Outbound Internet Access via Web Proxy and AWS VPC Peering
AWS provides the mechanisms to create VPC designs that run the gamut of the complexity spectrum. You can deploy your application in a single VPC with only public subnets. Other applications may be better suited to a collection of VPCs with both public and private subnets. You can use VPCs as building blocks for large-scale distributed applications, a design decision that requires VPCs to communicate to one another. In this post, I’ll examine a VPC design pattern in which a VPC is dedicated for providing internet access using VPC peering with a web proxy.
Consider the scenario in which you maintain applications in separate VPCs. The applications require outbound access to the Internet and do not offer any Internet-facing services. When the number of VPCs is many, centralizing the egress point for all traffic to the Internet may help an organization meet specialized security requirements. The centralized point for policy enforcement can be implemented with a pair of security appliances in a VPC dedicated to providing egress to the Internet. In a networking chalk talk at re:Invent 2018, an AWS engineer referred to this design pattern as an outbound services VPC. The use of web proxies is one implementation of an outbound services VPC.
Why centralize outbound Internet access? From a security perspective, the company might want to perform URL filtering, IDS/IPS, or application-layer filtering. By centralizing outbound access, the company’s security team can manage policy in a smaller number of places. Security appliances are not needed in every application VPC, which has benefits in terms of cost and decoupling the application lifecycle from the outbound services VPC.
The applications are instantiated in other dedicated VPCs. Traffic from these VPCs must traverse the outbound services VPC to reach the Internet. Recall that transitive traffic in the VPC is prohibited: traffic that is sourced in one VPC and directed toward a second VPC must terminate in the second VPC. For this reason, you can’t rely on VPC peering alone for enabling applications VPCs to traverse the outbound services VPCs. The traffic would be dropped.
By adding a pair of proxy servers in the outbound services VPC, the limitation on the non-transitive nature of VPCs can be worked around. The servers in the application VPCs that require outbound access are configured to use the proxies in the outbound services VPC. This terminates the TCP connection in the outbound services VPC and creates a new TCP session for the proxy to Internet web server connection.
VPC peering is ideal for inter-VPC connectivity for a host of reasons.
- VPC peering is highly available service provided as a native VPC component
- VPC peering traffic uses the private AWS network backbone
- VPC peering can be established between AWS regions

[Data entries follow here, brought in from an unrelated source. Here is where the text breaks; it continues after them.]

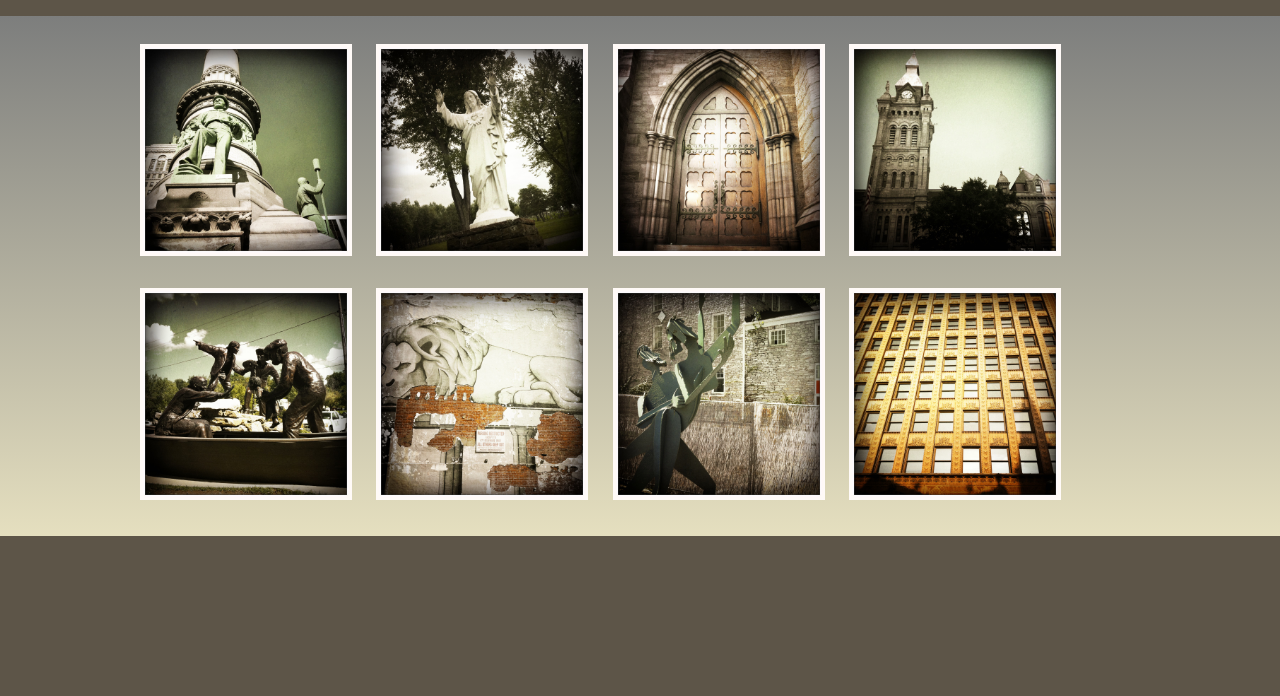
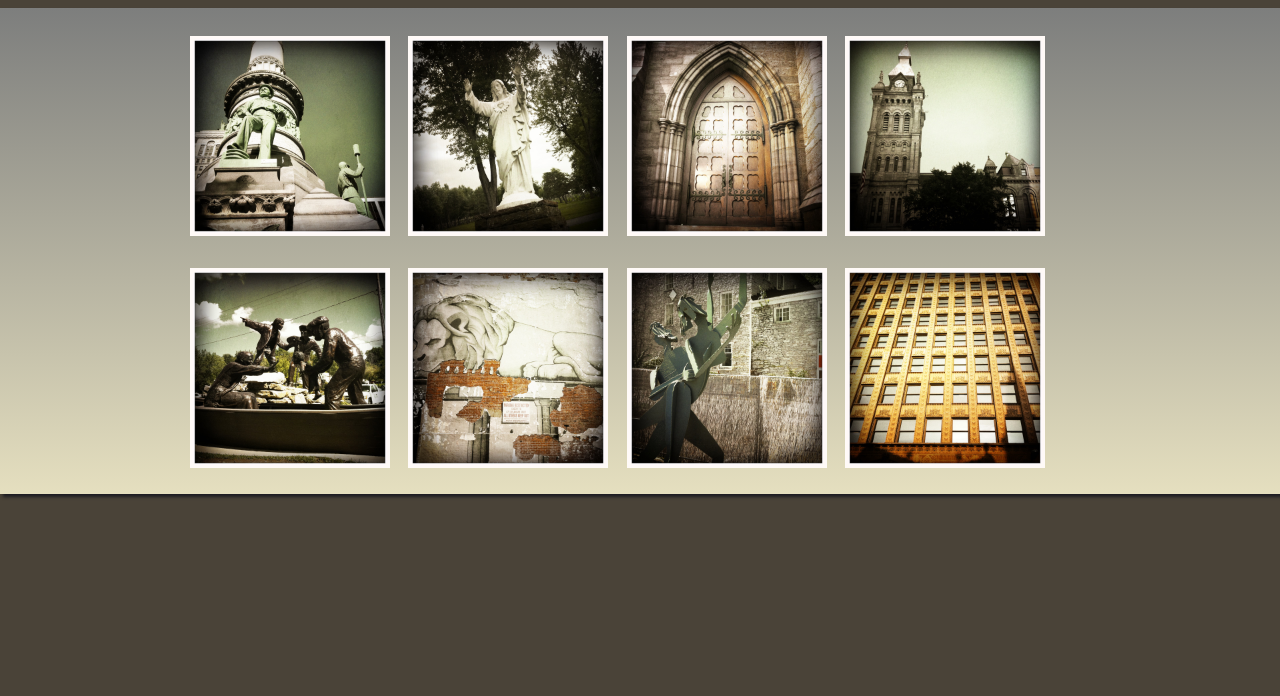
Before and after one commit to mbhartley/mixins, a website: page app/index.html in a window 1280 px wide. Shown: the part 104-800 px from the top of the page. Drawn offline with nearby package versions, Linux system fonts and the light colour scheme; files that its build step writes are made by us from their sources.

Commit message:
updated layout and mixins strategy

```diff
--- a/app/index.html
+++ b/app/index.html
@@ -35,16 +35,16 @@
   </div>
 </div>
 
-<div class="photo-album">
+<div class="buffalo-photo-album">
   <div class="container">
-    <img class="photo-1" src="images/basilica.jpg">
-    <img class="photo-2" src="images/cemetery.jpg">
-    <img class="photo-3" src="images/church-door.jpg">
-    <img class="photo-4" src="images/clock-tower.jpg">
-    <img class="photo-5" src="images/immigrants.jpg">
-    <img class="photo-6" src="images/lion.jpg">
-    <img class="photo-7" src="images/metal-sculpture.jpg">
-    <img class="photo-8" src="images/office-building.jpg">
+    <img class="buffalo-photo-1" src="images/basilica.jpg">
+    <img class="buffalo-photo-2" src="images/cemetery.jpg">
+    <img class="buffalo-photo-3" src="images/church-door.jpg">
+    <img class="buffalo-photo-4" src="images/clock-tower.jpg">
+    <img class="buffalo-photo-5" src="images/immigrants.jpg">
+    <img class="buffalo-photo-6" src="images/lion.jpg">
+    <img class="buffalo-photo-7" src="images/metal-sculpture.jpg">
+    <img class="buffalo-photo-8" src="images/office-building.jpg">
   </div>
 </div>
 
--- a/app/styles/main.scss
+++ b/app/styles/main.scss
@@ -1,8 +1,8 @@
 body {
-    background: #5d5548;
+    background: rgb(74, 67, 56);
     font-family: "Helvetica Neue", Helvetica, Arial, sans-serif;
     color: white;
-    text-shadow: 2px 2px 2px black;
+    text-shadow: 3px 3px 3px rgb(30, 29, 35);
     margin: 0;
     padding: 0;
     position: relative;
@@ -11,8 +11,9 @@ body {
 
 .banner {
     height: 100px;
-    margin-top: 20px;
-    background-color: #5d5548;
+    margin-top: 30px;
+    margin-bottom:-18px;
+
 }
 
 .album-name {
@@ -25,15 +26,15 @@ body {
 
 
 .container {
-    width: 1000px;
+    width: 900px;
     margin: 0 auto;
     position: relative;
 }
 
-
-.photo-album {
-    height: 520px;
+@mixin photo-album {
+    height: 486px;
     width: 100%;
+    box-shadow: 3px 3px 3px rgb(30, 29, 35);
     background: #7d7e7d; /* Old browsers */
     background: -moz-linear-gradient(top,  #7d7e7d 0%, #e5dfbf 100%); /* FF3.6+ */
     background: -webkit-gradient(linear, left top, left bottom, color-stop(0%,#7d7e7d), color-stop(100%,#e5dfbf)); /* Chrome,Safari4+ */
@@ -42,48 +43,20 @@ background: -o-linear-gradient(top,  #7d7e7d 0%,#e5dfbf 100%); /* Opera 11.10+ *
     background: -ms-linear-gradient(top,  #7d7e7d 0%,#e5dfbf 100%); /* IE10+ */
     background: linear-gradient(to bottom,  #7d7e7d 0%,#e5dfbf 100%); /* W3C */
     filter: progid:DXImageTransform.Microsoft.gradient( startColorstr='#7d7e7d', endColorstr='#e5dfbf',GradientType=0 ); /* IE6-9 */
-
-
-}
-
-.photo-1 {
-    width: 212px;
-    height: 212px;
-    margin-top: 28px;
-    margin-right: 20px;
-    transition: all 1s ease;
-}
-
-.photo-1:hover {
-    width: 240px;
-    height: 240px;
     }
 
 
-.photo-2 {
-   @extend.photo-1;
+.buffalo-photo-album {
+    @include photo-album;
 }
 
-.photo-3 {
-   @extend.photo-1;
+@mixin photo {
+    width: 200px;
+    height: 200px;
+    margin-top: 28px;
+    margin-right: 14px;
 }
 
-.photo-4 {
-   @extend.photo-1;
+.buffalo-photo-1, .buffalo-photo-2, .buffalo-photo-3, .buffalo-photo-4, .buffalo-photo-5, .buffalo-photo-6, .buffalo-photo-7, .buffalo-photo-8 {
+    @include photo;
 }
-
-.photo-5 {
-   @extend.photo-1;
-}
-
-.photo-6 {
-   @extend.photo-1;
-}
-
-.photo-7 {
-   @extend.photo-1;
-}
-
-.photo-8 {
-   @extend.photo-1;
-}
```
Lines whose indentation alone changed are shown as unchanged.
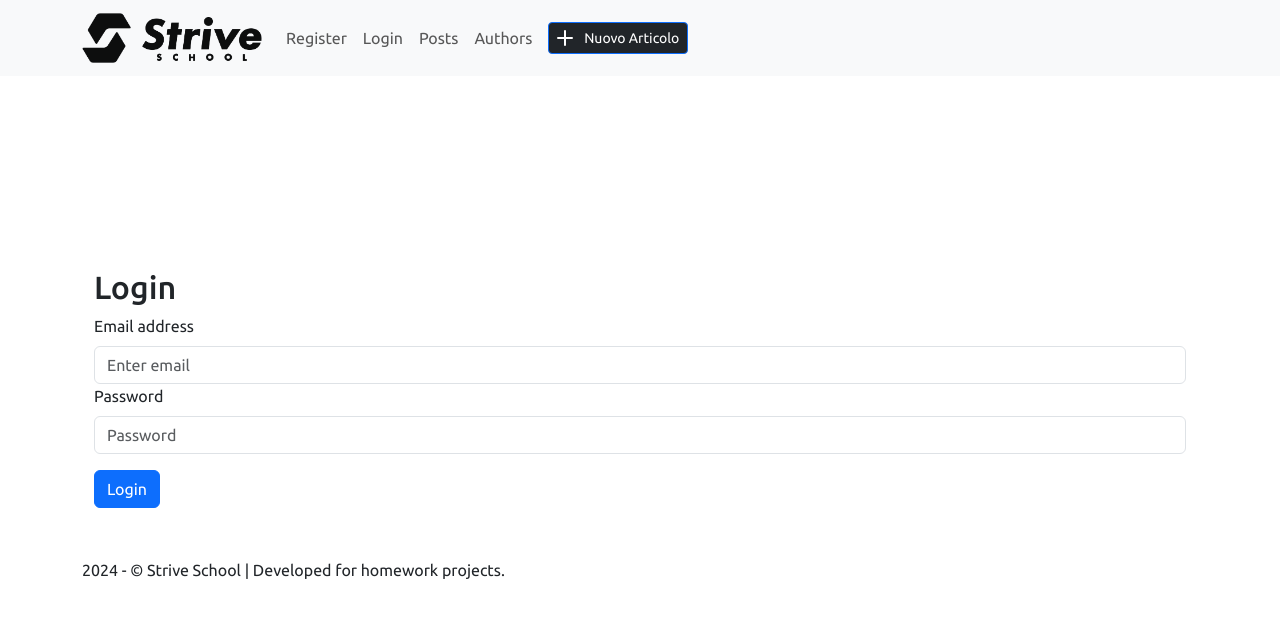
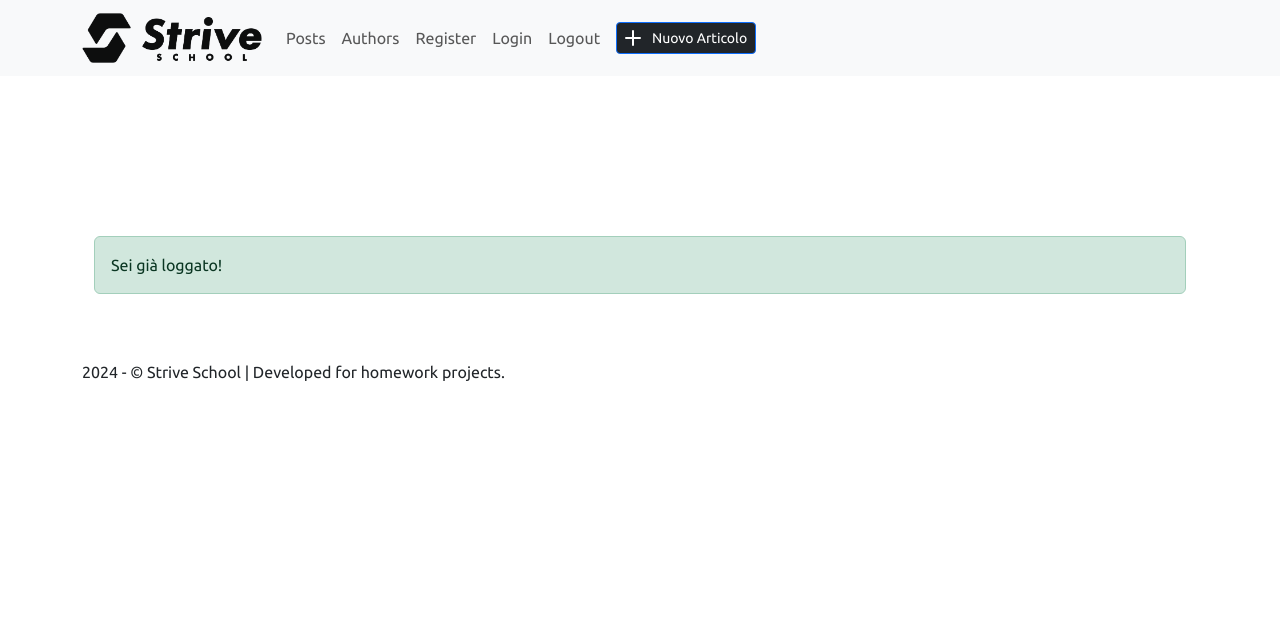
Before and after one commit to saracasotto/Strive-Blog, a React (Create React App) app: page /login in a window 1280 px wide. Shown: the top 618 px of the page. Built offline with nearby package versions, Linux system fonts and the light colour scheme; sample sign-in values are in the browser's storage.

Commit message:
jwt decode + login forms

```diff
--- a/package.json
+++ b/package.json
@@ -12,6 +12,7 @@
     "draft-js": "^0.11.7",
     "draftjs-to-html": "^0.9.1",
     "express": "^4.19.2",
+    "jwt-decode": "^4.0.0",
     "mongodb": "^6.8.0",
     "multer": "^1.4.5-lts.1",
     "multer-storage-cloudinary": "^4.0.0",
--- a/src/App.js
+++ b/src/App.js
@@ -17,6 +17,7 @@ import Login from "./components/blog/register-login/Login";
 import ProtectedRoute from "./components/blog/register-login/ProtectedRoute";
 import { AuthProvider } from "./context/AuthContext";
 import { Container } from "react-bootstrap";
+import Logout from "./components/blog/register-login/Logout";
 
 function App() {
   return (
@@ -28,6 +29,7 @@ function App() {
           <Route path="/" element={<ProtectedRoute element={<Home />} />} />
           <Route path="/register" element={<Register />} />
           <Route path="/login" element={<Login />} />
+          <Route path="/logout" element={<ProtectedRoute element={<Logout />} />} />
           <Route path="/new" element={<ProtectedRoute element={<NewBlogPost />} />} />
           <Route path="/blogposts" element={<ProtectedRoute element={<BlogPosts />} />} />
           <Route path="/blogposts/:id" element={<ProtectedRoute element={<BlogPostDetails />} />} />
--- a/src/components/blog/register-login/Login.jsx
+++ b/src/components/blog/register-login/Login.jsx
@@ -1,9 +1,14 @@
 import React, { useState } from 'react';
-import { Container, Form, Button } from 'react-bootstrap';
 import { useNavigate } from 'react-router-dom';
+import { Container, Form, Button, Alert } from 'react-bootstrap';
 
 const Login = () => {
-  const [loginData, setLoginData] = useState({ email: '', password: '' });
+  const [loginData, setLoginData] = useState({
+    email: '',
+    password: ''
+  });
+
+  const isAuthenticated = !!localStorage.getItem('token');  // Controlla se l'utente è autenticato
   const navigate = useNavigate();
 
   const handleLoginChange = (e) => {
@@ -24,12 +29,13 @@ const Login = () => {
         body: JSON.stringify(loginData),
       });
 
+      const result = await response.json();
       if (response.ok) {
-        const result = await response.json();
-        localStorage.setItem('token', result.token);  // Salva il token
+        localStorage.setItem('token', result.token);  // Salva il token nel localStorage
         navigate('/');  // Reindirizza alla home
       } else {
-        console.error('Login failed');
+        // Gestisci errori di login
+        console.error('Login failed:', result.message);
       }
     } catch (error) {
       console.error('Error during login:', error);
@@ -37,8 +43,14 @@ const Login = () => {
   };
 
   return (
-    <Container fluid="sm" className="mt-5">
-      <h2>Login</h2>
+    <Container fluid="sm" className='mt-3'>
+      {isAuthenticated ? (
+        <Alert variant="success">
+          Sei già loggato!
+        </Alert>
+      ) : (
+        <><h1>Accedi per poter visualizzare il contenuto</h1>
+          <h2 className='mt-5'>Login</h2>
           <Form onSubmit={handleLoginSubmit}>
             <Form.Group controlId="formBasicEmail">
               <Form.Label>Email address</Form.Label>
@@ -62,10 +74,12 @@ const Login = () => {
               />
             </Form.Group>
 
-        <Button variant="primary" type="submit" className="mt-3">
+            <Button variant="primary" type="submit" className='mt-3'>
               Login
             </Button>
           </Form>
+        </>
+      )}
     </Container>
   );
 };
--- /dev/null
+++ b/src/components/blog/register-login/Logout.jsx
@@ -0,0 +1,38 @@
+import React, { useContext, useEffect } from 'react';
+import { Container, Button, Modal } from 'react-bootstrap';
+import { useNavigate } from 'react-router-dom';
+import { AuthContext } from '../../../context/AuthContext';
+
+const Logout = () => {
+  const { logout } = useContext(AuthContext);
+  const navigate = useNavigate();
+
+  useEffect(() => {
+    // Chiama la funzione di logout dal contesto per aggiornare lo stato globale
+    logout();
+  }, [logout]);
+
+  const handleClose = () => {
+    navigate('/login');
+  };
+
+  return (
+    <Container fluid="sm" className='mt-5'>
+      <Modal show={true} onHide={handleClose} centered>
+        <Modal.Header closeButton>
+          <Modal.Title>Logout</Modal.Title>
+        </Modal.Header>
+        <Modal.Body>
+          Sei stato disconnesso con successo.
+        </Modal.Body>
+        <Modal.Footer>
+          <Button variant="primary" onClick={handleClose}>
+            OK
+          </Button>
+        </Modal.Footer>
+      </Modal>
+    </Container>
+  );
+};
+
+export default Logout;
--- a/src/components/navbar/BlogNavbar.jsx
+++ b/src/components/navbar/BlogNavbar.jsx
@@ -18,10 +18,11 @@ const NavBar = () => {
         {/* Collapsible Navbar Content */}
         <Navbar.Collapse id="basic-navbar-nav">
           <Nav className="ml-auto me-2">
+            <Nav.Link as={Link} to="/blogposts">Posts</Nav.Link>
+            <Nav.Link as={Link} to="/authors">Authors</Nav.Link>
             <Nav.Link as={Link} to="/register">Register</Nav.Link>
             <Nav.Link as={Link} to="/login">Login</Nav.Link>
-            <Nav.Link as={Link} to="/blogposts">Posts</Nav.Link>
-            <Nav.Link as={Link} to="/authors">Authors</Nav.Link>
+            <Nav.Link as={Link} to="/logout">Logout</Nav.Link>
           </Nav>
 
           <Button as={Link} to="/new" className="blog-navbar-add-button bg-dark" size="sm">
@@ -37,6 +38,7 @@ const NavBar = () => {
             </svg>
             Nuovo Articolo
           </Button>
+
         </Navbar.Collapse>
       </Container>
     </Navbar>
--- a/src/context/AuthContext.js
+++ b/src/context/AuthContext.js
@@ -1,4 +1,3 @@
-// src/context/AuthContext.js
 import React, { createContext, useState, useEffect } from 'react';
 
 export const AuthContext = createContext();
@@ -8,17 +7,20 @@ export const AuthProvider = ({ children }) => {
 
   useEffect(() => {
     const token = localStorage.getItem('token');
+    console.log("Token trovato:", token);
     setIsAuthenticated(!!token);
   }, []);
 
   const login = (token) => {
     localStorage.setItem('token', token);
     setIsAuthenticated(true);
+    console.log("Login eseguito, isAuthenticated:", isAuthenticated);
   };
 
   const logout = () => {
     localStorage.removeItem('token');
     setIsAuthenticated(false);
+    console.log("Logout eseguito, isAuthenticated:", isAuthenticated);
   };
 
   return (
--- a/src/views/new/New.jsx
+++ b/src/views/new/New.jsx
@@ -11,7 +11,6 @@ const NewBlogPost = props => {
 
     setText(draftToHtml(value));
     console.log(text)
-    // console.log(convertToRaw(value.getCurrentContent()))
   });
   return (
     <Container className="new-blog-container">
```
Also changed, not shown: src/components/blog/register-login/register-login.css (added), 1 other file (tests, documents, lock files or other folders). Lines whose indentation alone changed are shown as unchanged.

- VPC peering traffic is encrypted when established between regions
- Network throughput with VPC peering is higher than you’ll experience with AWS Managed VPN
Let’s examine a diagram of this design.
The diagram depicts EC2 servers in application VPCs. These instances must be configured to use the web proxies in the outbound services VPC. The outbound service VPC can be a simple as two web proxies running on EC2 instances. A more robust implementation would use a proxy farm fronted by an ELB.
Let’s check out how we can use a squid proxy in the outbound services VPC to proxy connections from an application VPC.
Here is the outbound VPC template.
The next template creates one application VPC with an EC2 instance for testing.
First launch the outbound services VPC stack.
aws cloudformation create-stack --stack-name outbound-vpc --template-body file://outbound_vpc_proxy.yml --parameters ParameterKey=KeyName,ParameterValue=YourSSHKeyHere --region us-east-1
Now launch a template for a single application VPC using the name of outbound services VPC stack so that the peer VPC ID can be imported.
aws cloudformation create-stack --stack-name app1 --template-body file://app_vpc_proxy_access.yml --parameters ParameterKey=OutboundVpcStack,ParameterValue=outbound-vpc --region us-east-1 ParameterKey=KeyName,ParameterValue=YourSSHKeyHere
To verify that the application VPC uses the proxy to reach Internet web servers, ssh into the squid proxy as ec2-user. Next ssh to the Ubuntu EC2 instance using the “ubuntu” username. Type ‘curl https://konekti.us’ and you will retrieve the contents of the Konekti landing page.
I’ll note several things about the templates.
AWS SSM can be used to locate the latest Amazon Linux AMI. See this blog post for more details.
For serving as a basic web proxy, no additional configuration for squid on Amazon Linux 2 is required.
Additional application VPCs can be deployed by overriding the default AppVpcCIDR parameter to use unique CIDR ranges.
The VPC design pattern described in this post is very helpful for companies that require strict security controls. If you have any questions, please contact Konekti using this form.